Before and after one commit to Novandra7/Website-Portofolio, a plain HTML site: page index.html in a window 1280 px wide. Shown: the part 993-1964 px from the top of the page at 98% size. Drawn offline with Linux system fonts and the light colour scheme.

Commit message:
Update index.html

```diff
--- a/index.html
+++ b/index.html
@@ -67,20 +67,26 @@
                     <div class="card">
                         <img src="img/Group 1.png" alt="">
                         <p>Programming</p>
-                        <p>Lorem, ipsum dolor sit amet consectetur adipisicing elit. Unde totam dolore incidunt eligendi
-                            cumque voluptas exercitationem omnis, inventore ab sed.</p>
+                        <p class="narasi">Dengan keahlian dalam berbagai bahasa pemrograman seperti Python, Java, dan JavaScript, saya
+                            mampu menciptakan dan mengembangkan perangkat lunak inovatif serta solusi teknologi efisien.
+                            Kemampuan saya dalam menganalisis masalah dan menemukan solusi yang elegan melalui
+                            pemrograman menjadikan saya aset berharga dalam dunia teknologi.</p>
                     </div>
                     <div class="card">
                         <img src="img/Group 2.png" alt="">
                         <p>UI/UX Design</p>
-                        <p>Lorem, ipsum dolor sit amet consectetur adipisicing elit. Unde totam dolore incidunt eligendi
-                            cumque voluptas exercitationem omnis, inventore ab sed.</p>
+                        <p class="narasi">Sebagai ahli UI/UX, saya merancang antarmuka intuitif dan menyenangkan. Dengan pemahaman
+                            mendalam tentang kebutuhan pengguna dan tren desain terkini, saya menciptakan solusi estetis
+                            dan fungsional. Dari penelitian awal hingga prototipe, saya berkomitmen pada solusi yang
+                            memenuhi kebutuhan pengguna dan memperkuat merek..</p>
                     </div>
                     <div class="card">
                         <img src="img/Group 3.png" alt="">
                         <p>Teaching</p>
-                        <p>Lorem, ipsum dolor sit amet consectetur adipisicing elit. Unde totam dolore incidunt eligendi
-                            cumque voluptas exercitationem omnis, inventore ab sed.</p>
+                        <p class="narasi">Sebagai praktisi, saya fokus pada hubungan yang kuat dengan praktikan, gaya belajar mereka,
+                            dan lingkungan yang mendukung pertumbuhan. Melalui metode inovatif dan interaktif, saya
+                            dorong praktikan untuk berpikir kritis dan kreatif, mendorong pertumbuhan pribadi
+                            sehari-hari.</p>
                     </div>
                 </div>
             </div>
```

Description of the task:
Search the material for the word "Group" and copy every matching line.

Response to this task:
                         <img src="img/Group 1.png" alt="">
                         <img src="img/Group 2.png" alt="">
                         <img src="img/Group 3.png" alt="">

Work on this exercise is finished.